Program Design – Tier 1• Tier 1 is designed to deliver a simple message and not detailed information, e.g., ―Get Insured,‖ or ―Insurance is Now Available‖• Media the simple message to target audiences: • ―Young invincibles‖ (healthy young adults who do not tend to purchase health insurance), • Uninsured individuals and families, particularly women• Involve the unifying organization partner.• Use social media, paid and free, as well as media outlets geared toward target audiences – radio stations, billboards,• Posters in doctor’s offices, clinics, emergency rooms, social service agencies – wherever uninsured are likely to visit
Tier 2 – Elaborate on the Message• Discussion • Services available through the Exchange, including subsidies and tax credits • Steer those who could benefit from the Exchange’s services to the navigators or others who can help them• Media • Strategically-placed articles and stories in media around the state • More social media, with more information• Print • Brochures and other print materials in same locations that posters were placed.• Billboards • In densely populated and medically underserved areas.
Tier 2 Face to-Face • Convene representatives of social service groups that serve those with healthcare needs and engage them in spreading the word • Disease group advocacy organizations, • Public health nurses, • County health offices, • Create a speakers’ bureau drawing from all agencies • Delivering a uniform presentation of the Exchanges services, to a broad range of organizations, such as: • Local chambers of commerce and other groups representing small businesses, • Physician organizations, • Service organizations (Optimists, Kiwanis, etc.), • Insurance agents and brokers,
Develop Unifying Mission Statement• The vision of the California Health Benefit Exchange is to improve the health of all Californians by assuring their access to affordable, high quality care. The mission of the California Health Benefit Exchange is to increase the number of insured Californians, improve health care quality, lower costs, and reduce health disparities through an innovative, competitive marketplace that empowers consumers to choose the health plan and providers that give them the best value. • California Health Benefit Exchange Mission Statement
Develop a Unifying Symbol or ―Brand‖www.getcoveredco.orgwww.coveroregon.com

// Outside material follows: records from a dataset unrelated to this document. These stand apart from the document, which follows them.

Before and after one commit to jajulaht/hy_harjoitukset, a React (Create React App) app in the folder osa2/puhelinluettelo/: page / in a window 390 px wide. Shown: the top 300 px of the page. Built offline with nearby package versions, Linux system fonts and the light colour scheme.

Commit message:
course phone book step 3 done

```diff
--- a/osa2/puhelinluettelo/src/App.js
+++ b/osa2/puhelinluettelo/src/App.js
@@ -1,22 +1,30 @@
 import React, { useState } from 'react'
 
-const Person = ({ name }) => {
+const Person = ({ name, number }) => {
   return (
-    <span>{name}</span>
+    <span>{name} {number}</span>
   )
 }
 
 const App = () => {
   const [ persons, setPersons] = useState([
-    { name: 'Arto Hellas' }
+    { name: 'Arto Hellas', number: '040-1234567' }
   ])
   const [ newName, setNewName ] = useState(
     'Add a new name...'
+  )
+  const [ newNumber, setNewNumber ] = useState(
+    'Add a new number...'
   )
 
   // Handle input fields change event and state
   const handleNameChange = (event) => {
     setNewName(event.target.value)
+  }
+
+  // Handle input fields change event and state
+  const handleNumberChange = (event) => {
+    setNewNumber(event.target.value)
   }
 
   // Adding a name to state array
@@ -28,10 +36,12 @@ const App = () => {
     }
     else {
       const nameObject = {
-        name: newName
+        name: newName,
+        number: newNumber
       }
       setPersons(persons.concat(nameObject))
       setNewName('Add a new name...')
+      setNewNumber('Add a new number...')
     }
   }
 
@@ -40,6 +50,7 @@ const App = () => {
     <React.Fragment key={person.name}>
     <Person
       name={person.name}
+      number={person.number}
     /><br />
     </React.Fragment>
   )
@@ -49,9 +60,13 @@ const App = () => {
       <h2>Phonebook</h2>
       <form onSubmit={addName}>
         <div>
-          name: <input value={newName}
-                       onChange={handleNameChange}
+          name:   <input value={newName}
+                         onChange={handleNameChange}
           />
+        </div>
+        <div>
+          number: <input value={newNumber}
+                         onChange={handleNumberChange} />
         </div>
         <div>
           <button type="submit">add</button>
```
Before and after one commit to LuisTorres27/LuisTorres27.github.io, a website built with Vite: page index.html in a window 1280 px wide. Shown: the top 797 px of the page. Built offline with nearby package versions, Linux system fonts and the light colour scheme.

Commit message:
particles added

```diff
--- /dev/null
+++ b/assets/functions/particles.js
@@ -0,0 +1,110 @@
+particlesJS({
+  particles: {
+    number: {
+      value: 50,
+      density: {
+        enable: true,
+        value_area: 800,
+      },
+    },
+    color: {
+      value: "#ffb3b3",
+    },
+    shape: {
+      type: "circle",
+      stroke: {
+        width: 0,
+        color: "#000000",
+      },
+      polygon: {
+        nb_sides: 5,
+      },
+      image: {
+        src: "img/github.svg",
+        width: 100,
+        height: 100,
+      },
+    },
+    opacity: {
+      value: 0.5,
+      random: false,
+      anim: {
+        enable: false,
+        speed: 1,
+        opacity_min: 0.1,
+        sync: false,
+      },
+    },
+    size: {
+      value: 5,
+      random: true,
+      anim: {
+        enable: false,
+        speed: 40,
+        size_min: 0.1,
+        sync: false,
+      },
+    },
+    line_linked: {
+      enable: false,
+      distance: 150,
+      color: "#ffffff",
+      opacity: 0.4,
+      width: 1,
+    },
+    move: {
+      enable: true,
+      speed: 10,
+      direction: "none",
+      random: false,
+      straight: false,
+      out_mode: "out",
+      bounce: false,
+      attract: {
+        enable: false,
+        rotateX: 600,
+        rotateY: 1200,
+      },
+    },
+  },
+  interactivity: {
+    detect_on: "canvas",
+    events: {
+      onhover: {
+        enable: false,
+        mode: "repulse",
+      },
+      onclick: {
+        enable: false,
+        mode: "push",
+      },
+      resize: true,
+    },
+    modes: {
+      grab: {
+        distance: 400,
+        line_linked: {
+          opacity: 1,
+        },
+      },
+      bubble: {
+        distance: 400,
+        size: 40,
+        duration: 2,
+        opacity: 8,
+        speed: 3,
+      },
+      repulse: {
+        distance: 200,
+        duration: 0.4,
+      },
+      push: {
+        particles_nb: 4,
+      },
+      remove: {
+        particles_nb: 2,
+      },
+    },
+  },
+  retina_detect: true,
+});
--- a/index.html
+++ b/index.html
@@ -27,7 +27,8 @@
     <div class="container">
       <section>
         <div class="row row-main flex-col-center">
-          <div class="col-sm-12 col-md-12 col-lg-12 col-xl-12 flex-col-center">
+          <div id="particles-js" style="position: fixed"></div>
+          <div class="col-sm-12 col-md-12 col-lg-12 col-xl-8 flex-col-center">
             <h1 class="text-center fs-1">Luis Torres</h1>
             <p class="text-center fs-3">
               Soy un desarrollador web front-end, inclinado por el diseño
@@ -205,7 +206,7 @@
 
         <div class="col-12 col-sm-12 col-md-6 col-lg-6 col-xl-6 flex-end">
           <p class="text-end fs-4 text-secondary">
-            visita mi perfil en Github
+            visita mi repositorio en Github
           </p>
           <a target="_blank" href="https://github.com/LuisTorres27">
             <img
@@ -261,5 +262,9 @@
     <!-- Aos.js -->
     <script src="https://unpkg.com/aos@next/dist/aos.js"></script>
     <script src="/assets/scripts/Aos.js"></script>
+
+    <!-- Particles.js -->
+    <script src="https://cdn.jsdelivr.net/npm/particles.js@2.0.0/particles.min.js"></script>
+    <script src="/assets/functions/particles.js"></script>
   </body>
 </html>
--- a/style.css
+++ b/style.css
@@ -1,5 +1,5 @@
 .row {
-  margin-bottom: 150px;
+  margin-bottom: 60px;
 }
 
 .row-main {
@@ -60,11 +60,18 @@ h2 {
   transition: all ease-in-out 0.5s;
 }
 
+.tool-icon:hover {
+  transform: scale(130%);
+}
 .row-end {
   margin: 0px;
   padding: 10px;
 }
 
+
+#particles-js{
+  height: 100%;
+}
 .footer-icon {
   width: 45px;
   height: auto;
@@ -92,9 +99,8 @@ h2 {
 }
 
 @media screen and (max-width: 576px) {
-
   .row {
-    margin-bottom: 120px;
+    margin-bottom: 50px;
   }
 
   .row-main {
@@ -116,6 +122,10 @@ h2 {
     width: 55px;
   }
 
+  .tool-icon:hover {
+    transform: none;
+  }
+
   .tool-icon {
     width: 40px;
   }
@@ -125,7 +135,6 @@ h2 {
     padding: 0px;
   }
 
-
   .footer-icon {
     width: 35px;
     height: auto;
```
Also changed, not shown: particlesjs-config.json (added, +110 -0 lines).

References• Pennisi, Lisa. (2012). Experiencing the Impact of Organizational structure on planning and visioning tasks. A Journal of Leisure Studies and Recreation Education, 27(1), 46-54.• Simosi, Maria. (2012). The moderating role of self-efficacy in the organizational culture-training transfer relationship. International Journal of Training and Development, 16(2), 92-106.• Tompkins, Jonathan R. (2005) Organization Theory and Public Management. Boston, MA: Wadsworth Cengage Learning